Results for 2015 are impressive, attendance up to 81 per cent and the NCEA 1 pass rate up 14 points on the previous year.
The school has also undergone a physical transformation with a $15.6 m rebuild now complete. The new buildings house 33 teaching spaces, a hospitality suite and a performing arts centre with a theatre, music centre and a whare tapere for kapa haka and hip hop. Students even have the opportunity to develop their music writing skills with singer-songwriters from reggae band, Katchafire.
Facilities for sport are top notch and include a full-size astroturf hockey field, inclusive of a running track and four netball courts, and a new indoor rock climbing wall in the existing gym. The school’s outdoor education programme is robust with kayaking, rafting and snorkelling well subscribed, and students have a wide choice of extra-curricular programmes such as defence academy, Catering for the Community, citizenship and a number of sports teams.

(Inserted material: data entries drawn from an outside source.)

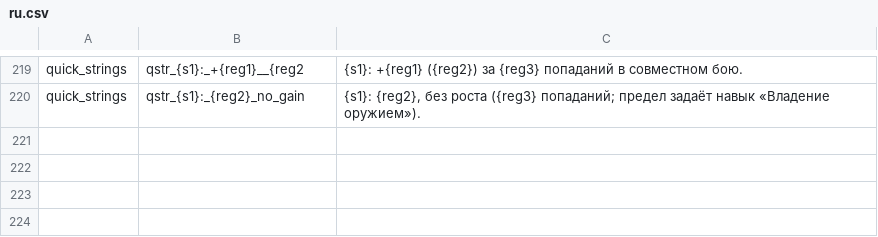
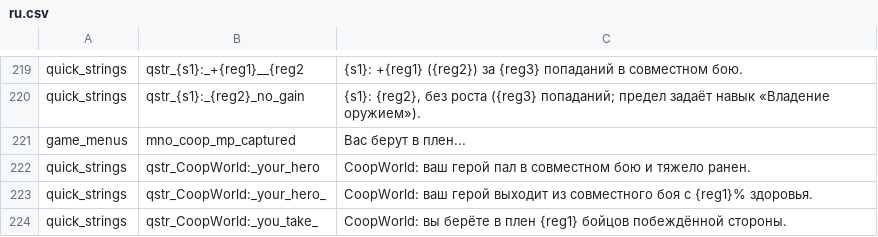
Before and after one commit to zABUz-rgb/Warband-Coop-Campaign, a CSV file: lang/ru.csv, drawn as a sheet; only a part is shown, gaps mark what is left out.

```diff
--- a/lang/ru.csv
+++ b/lang/ru.csv
@@ -220 +220,5 @@ quick_strings|qstr_{s1}:_+{reg1}__{reg2|{s1}: +{reg1} ({reg2}) за {reg3} по
 quick_strings|qstr_{s1}:_{reg2}_no_gain|{s1}: {reg2}, без роста ({reg3} попаданий; предел задаёт навык «Владение оружием»).
+game_menus|mno_coop_mp_captured|Вас берут в плен...
+quick_strings|qstr_CoopWorld:_your_hero|CoopWorld: ваш герой пал в совместном бою и тяжело ранен.
+quick_strings|qstr_CoopWorld:_your_hero_|CoopWorld: ваш герой выходит из совместного боя с {reg1}% здоровья.
+quick_strings|qstr_CoopWorld:_you_take_|CoopWorld: вы берёте в плен {reg1} бойцов побеждённой стороны.
```
Also changed, not shown: 9 other files.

The school has just staged the show, Seussical the Musical.
There is also a teen parent unit (TPEC) that can accommodate up to 20 students. All the 2014 TPEC students who completed the year gained at least one NCEA level with some gaining level 1,2 and 3 all in the same year.
“The whānau of our students believed in us and gave the school the chance to show that you can get quality education right here in Kawerau. Staff are inspirational for our students and town, and the Ministry has given us the freedom to try things differently.”
Change is also evident in the school’s wider community. In a town where two thirds of the population identify as Maori, the high school has become a symbol of hope and change.
“The role of the school in its community is pivotal,” says Mrs Tuhoro. ““Every child deserves to experience success, have hope and ability to achieve their dreams and aspirations. The youth of Kawerau are becoming more resilient and showing leadership potential as a result of the many opportunities at school. We are seeing huge changes in behaviour and academic success, community buy in is far greater and people are starting to see what is happening in Kawerau as a whole.”